Officials of the National Drug Law Enforcement Agency (NDLEA) and its South African counterpart in the Directorate of Priority Crime Investigation, popularly known as HAWKS, have held a two-day meeting to forge stronger operational ties to combat drug syndicates operating between the two countries.
NDLEA’s Director of Media and Advocacy, Mr. Femi Babafemi disclosed this in a statement on Tuesday.
TheFact Daily reports that the United Nations Office on Drugs and Crime (UNODC) in its World Drug Report in 2021, disclosed that a Nigerian drug syndicate that supplies a potent central nervous system stimulant, methamphetamine, also known as ‘mkpuru mmiri’, to South Africa, had set up two major transnational supply routes from Nigeria and Afghanistan through which the deadly narcotic is trafficked to Western Cape Province, South Africa.

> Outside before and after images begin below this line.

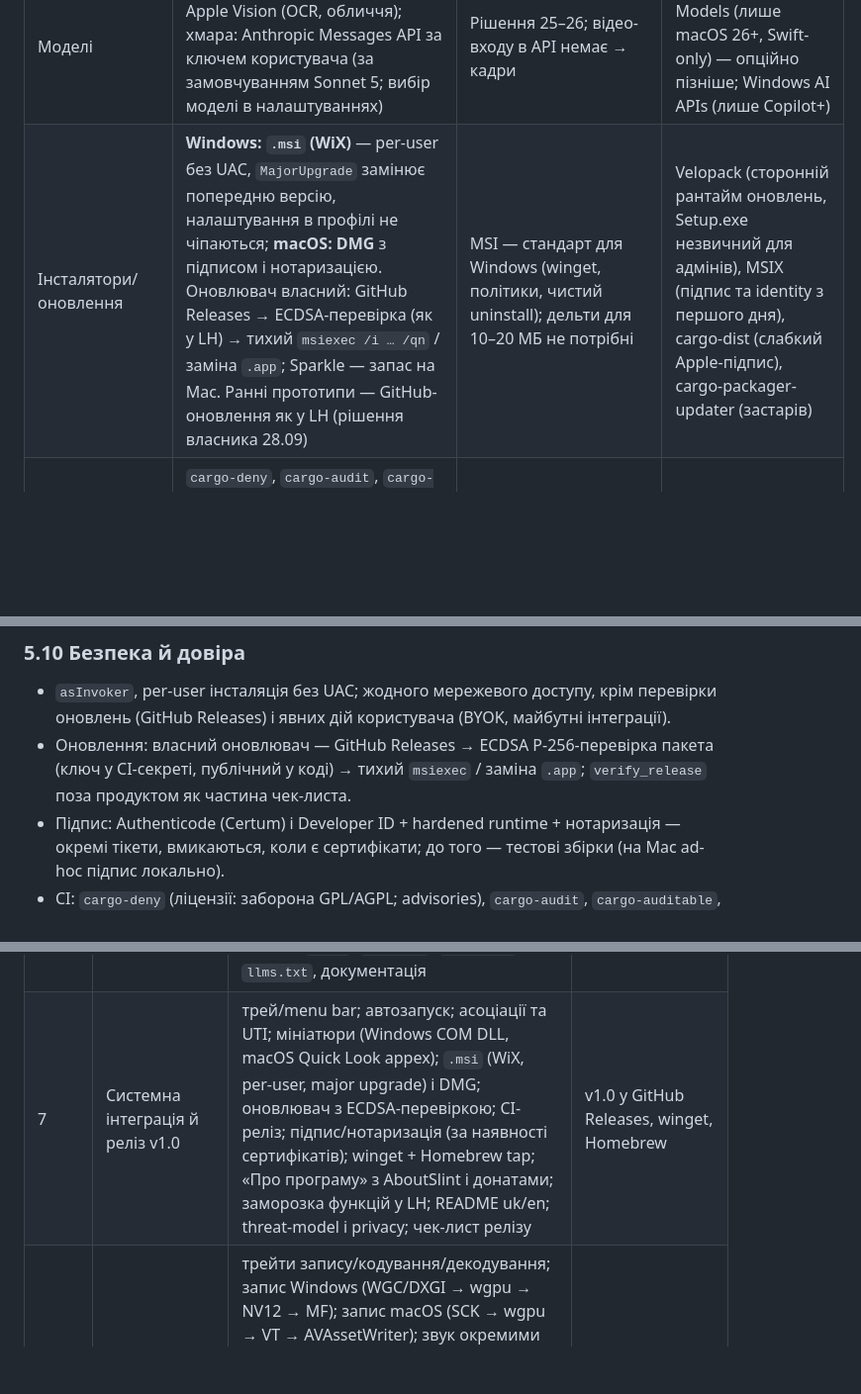
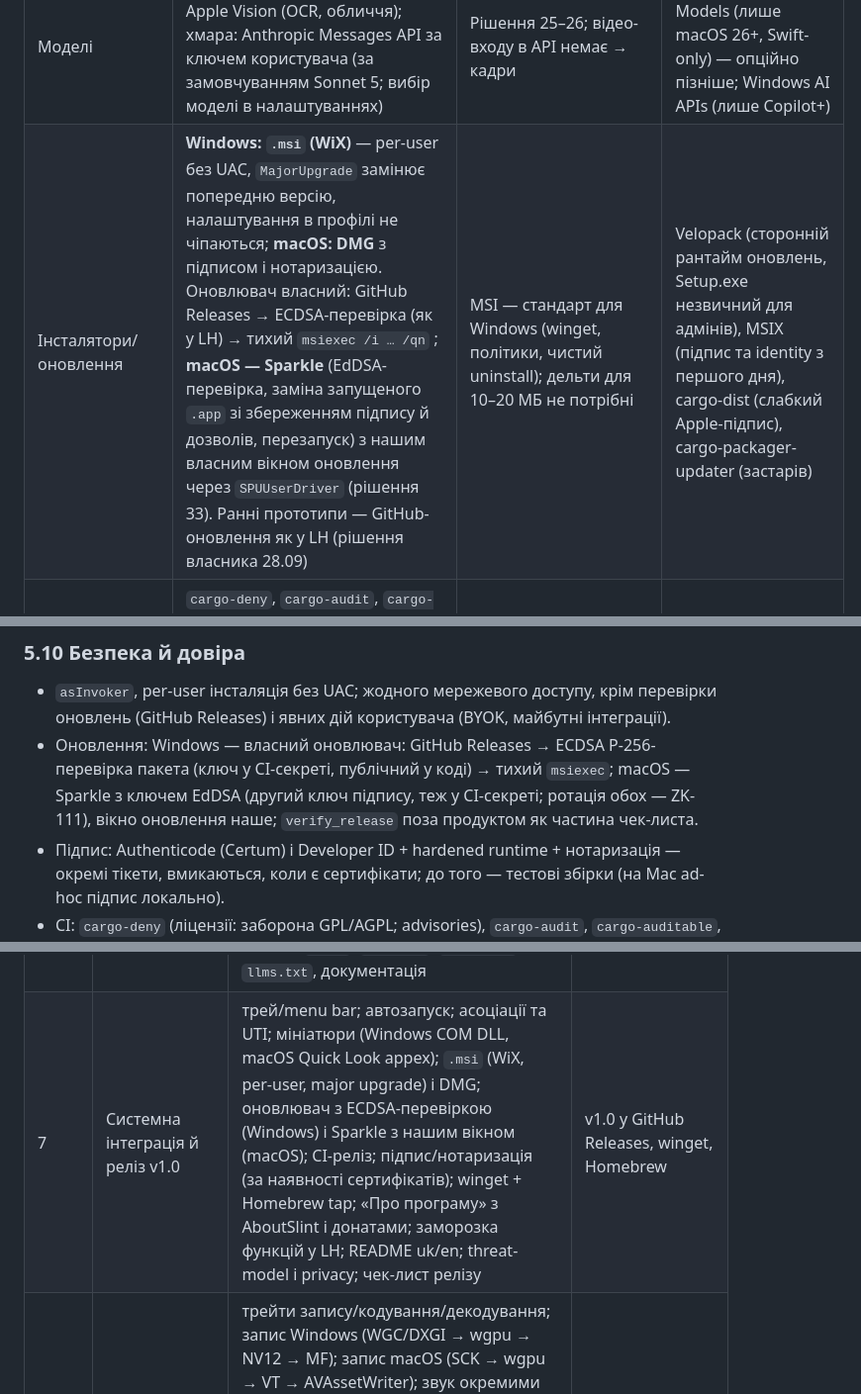
Before and after one commit to V-Plum/znimok, a Markdown page: docs/PLAN.md, 3 parts joined by grey strips. Shown at 99% size. GitHub-like rendering; blank space fills up the shorter version.

Commit message:
ZK-78 ZK-18: PLAN — оновлення на macOS через Sparkle з власним вікном (рішення власника 28.09), питання знято з відкритих

```diff
--- a/docs/PLAN.md
+++ b/docs/PLAN.md
@@ -137,7 +138,7 @@ Foundation; ScreenCaptureKit і VideoToolbox). Остаточний вибір
 | Бібліотека | Тека `.znimok`-файлів = джерело правди; перебудовуваний індекс-кеш (`redb`) з мініатюр `THMB`; UUID документа в `META` | Вимога синхронізації через хмарний диск і майбутньої власної (рішення 14) | База даних як джерело правди |
 | Агенти | `rmcp` 3.x (stdio; протоколи 2025-11-25 і 2026-07-28), JSON-RPC по локальному IPC до GUI, `clap` для CLI | Офіційний SDK; один шар команд для GUI/CLI/MCP/тестів | Sampling (deprecated і не підтримується клієнтами Anthropic) |
 | Моделі | На пристрої: Windows.Media.Ocr, Apple Vision (OCR, обличчя); хмара: Anthropic Messages API за ключем користувача (за замовчуванням Sonnet 5; вибір моделі в налаштуваннях) | Рішення 25–26; відео-входу в API немає → кадри | Apple Foundation Models (лише macOS 26+, Swift-only) — опційно пізніше; Windows AI APIs (лише Copilot+) |
-| Інсталятори/оновлення | **Windows: `.msi` (WiX)** — per-user без UAC, `MajorUpgrade` замінює попередню версію, налаштування в профілі не чіпаються; **macOS: DMG** з підписом і нотаризацією. Оновлювач власний: GitHub Releases → ECDSA-перевірка (як у LH) → тихий `msiexec /i … /qn` / заміна `.app`; Sparkle — запас на Mac. Ранні прототипи — GitHub-оновлення як у LH (рішення власника 28.09) | MSI — стандарт для Windows (winget, політики, чистий uninstall); дельти для 10–20 МБ не потрібні | Velopack (сторонній рантайм оновлень, Setup.exe незвичний для адмінів), MSIX (підпис та identity з першого дня), cargo-dist (слабкий Apple-підпис), cargo-packager-updater (застарів) |
+| Інсталятори/оновлення | **Windows: `.msi` (WiX)** — per-user без UAC, `MajorUpgrade` замінює попередню версію, налаштування в профілі не чіпаються; **macOS: DMG** з підписом і нотаризацією. Оновлювач власний: GitHub Releases → ECDSA-перевірка (як у LH) → тихий `msiexec /i … /qn` ; **macOS — Sparkle** (EdDSA-перевірка, заміна запущеного `.app` зі збереженням підпису й дозволів, перезапуск) з нашим власним вікном оновлення через `SPUUserDriver` (рішення 33). Ранні прототипи — GitHub-оновлення як у LH (рішення власника 28.09) | MSI — стандарт для Windows (winget, політики, чистий uninstall); дельти для 10–20 МБ не потрібні | Velopack (сторонній рантайм оновлень, Setup.exe незвичний для адмінів), MSIX (підпис та identity з першого дня), cargo-dist (слабкий Apple-підпис), cargo-packager-updater (застарів) |
 | Ланцюг постачання | `cargo-deny`, `cargo-audit`, `cargo-auditable`, `cargo-cyclonedx` (SBOM), `cargo-vet` з імпортом аудитів; закріплені версії; `cargo-fuzz` для парсерів | Вимога довіри | — |
 | Заборонені залежності | GPL/AGPL (`gifski`), FFmpeg як лінкований | Ліцензія продукту | — |
 
@@ -361,7 +362,7 @@ UI. Через нього ж працюють: GUI, `znimok` CLI, MCP-інстр
 
 - `asInvoker`, per-user інсталяція без UAC; жодного мережевого доступу, крім перевірки оновлень
   (GitHub Releases) і явних дій користувача (BYOK, майбутні інтеграції).
-- Оновлення: власний оновлювач — GitHub Releases → ECDSA P-256-перевірка пакета (ключ у CI-секреті, публічний у коді) → тихий `msiexec` / заміна `.app`;
+- Оновлення: Windows — власний оновлювач: GitHub Releases → ECDSA P-256-перевірка пакета (ключ у CI-секреті, публічний у коді) → тихий `msiexec`; macOS — Sparkle з ключем EdDSA (другий ключ підпису, теж у CI-секреті; ротація обох — ZK-111), вікно оновлення наше;
   `verify_release` поза продуктом як частина чек-листа.
 - Підпис: Authenticode (Certum) і Developer ID + hardened runtime + нотаризація — окремі тікети,
   вмикаються, коли є сертифікати; до того — тестові збірки (на Mac ad-hoc підпис локально).
@@ -428,7 +429,7 @@ UI. Через нього ж працюють: GUI, `znimok` CLI, MCP-інстр
 | 4 | Редактор | оболонка Slint; полотно; усі інструменти; текст і шрифти; ефекти; лічильники/штампи/емодзі/зображення; виділення/групи/вирівнювання; кадр/поворот/тон/розмір; зум/панорама; панелі; бібліотека; налаштування всередині; провідник дозволів; теми; оверлей-режим; порожній редактор | паритет із LH по знімках |
 | 5 | Експорт і поширення | PNG/JPEG/WebP з метаданими; буфер у кількох форматах; системне «Поділитися» (Windows DataTransferManager, macOS NSSharingServicePicker); перетягування назовні; «Копіювати як файл»; «Зберегти як»; імпорт форматів (image, HEIC/AVIF через ОС); самодостатній HTML для знімка з позначками | людина без Znimok відкриває результат |
 | 6 | Агенти v1 | MCP-сервер + інструменти; IPC-проксі й headless; дозволи, індикатор, аудит; провайдери моделей і сховище ключа; «Передати агенту»; розумне маскування; помічник природною мовою; `.mcpb`, `SKILL.md`, `AGENTS.md`, `llms.txt`, документація | агент знімає й розмічає екран через Claude Code |
-| 7 | Системна інтеграція й реліз v1.0 | трей/menu bar; автозапуск; асоціації та UTI; мініатюри (Windows COM DLL, macOS Quick Look appex); `.msi` (WiX, per-user, major upgrade) і DMG; оновлювач з ECDSA-перевіркою; CI-реліз; підпис/нотаризація (за наявності сертифікатів); winget + Homebrew tap; «Про програму» з AboutSlint і донатами; заморозка функцій у LH; README uk/en; threat-model і privacy; чек-лист релізу | v1.0 у GitHub Releases, winget, Homebrew |
+| 7 | Системна інтеграція й реліз v1.0 | трей/menu bar; автозапуск; асоціації та UTI; мініатюри (Windows COM DLL, macOS Quick Look appex); `.msi` (WiX, per-user, major upgrade) і DMG; оновлювач з ECDSA-перевіркою (Windows) і Sparkle з нашим вікном (macOS); CI-реліз; підпис/нотаризація (за наявності сертифікатів); winget + Homebrew tap; «Про програму» з AboutSlint і донатами; заморозка функцій у LH; README uk/en; threat-model і privacy; чек-лист релізу | v1.0 у GitHub Releases, winget, Homebrew |
 | 8 | Відео (реліз v2.0) | трейти запису/кодування/декодування; запис Windows (WGC/DXGI → wgpu → NV12 → MF); запис macOS (SCK → wgpu → VT → AVAssetWriter); звук окремими доріжками; курсор і кліки; пауза, рамка, стан трею; відтворення без копіювання на обох ОС; таймлайн і модель правок; позначки на відео; експорт MP4/GIF; блоки відео у форматі, рішення про розширення; бібліотека відео; розширення DevTools (Native Messaging, Web Store); `.zreport`/HTML, переглядач і відкриття звіту в редакторі; HEVC опційно; порт `vidcheck` | v2.0 |
 | 9+ | Пізніше | інтеграції поширення (Slack, Jira, Telegram, Redmine); плагін Logi Options+ (MX Master 4 haptic, Creative Console, Actions Ring — ZK-118); хмарні посилання; власна синхронізація; камера й автозум; HDR-експорт; ширші AI-функції (пошук, звіт про баг, інструкції, субтитри); магазини; кілька вікон/документів; Linux | — |
 | × | Безпека і довіра (наскрізний) | supply chain у CI, fuzz, IPC-захист, сховище ключів, ротація ключа оновлень, аудит залежностей | — |
```
Also changed, not shown: other parts of docs/PLAN.md (+1 -1 lines).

Speaking during the start of the meeting at the NDLEA headquarters in Abuja on Monday, 24 July, Chairman/Chief Executive Officer, Brig. Gen. Mohammed Buba Marwa (Retd), said the deliberation will bridge the gap and rekindle drug war efforts by deepening collaboration in line with the principle of common and shared responsibility in tackling the global drug problem.
Marwa, who was represented by the Agency’s Secretary, Mr. Shadrach Haruna, expressed optimism about the emergence of a collaborative Memorandum of Understanding (MoU) to combat drug trafficking and related crimes between the NDLEA and HAWKS as one of the expected outcomes of the meeting, which he said would provide a framework for enhanced information exchange and Joint Operations/Joint Airport Interdiction, “all promising dividends that will benefit our two organizations and countries greatly.
The NDLEA boss emphasized the increasing sophistication of drug trafficking cartels, particularly the proliferation of methamphetamine laboratories and the emergence of Fentanyl production facilities which pose grave threats to the safety and well-being of citizens in both countries, which he said demands swift action through the seamless exchange of intelligence and technical expertise.
Intelligence sharing, he opined, will not only halt the spread of the production of illicit and deadly drugs but will also prevent locally produced ones from being smuggled between both countries.
In his remarks, Lt. Gen. Senaba Mosipi, leader of the South African delegation, stressed that the collaboration between the two countries was necessary in view of criminals operating in the drug trade, who recognise neither borders nor geographical boundaries.
He added that to combat their criminality, proactive measures with the arm of the law are imperative.
The partnership between the two countries’ anti-narcotics agencies was first forged in April 2022, during which, Gen. Marwa had called for an operational MoU that will allow both agencies to share intelligence in real-time, engage in joint operations, especially in the area of controlled delivery, joint training and personnel exchange programmes among others.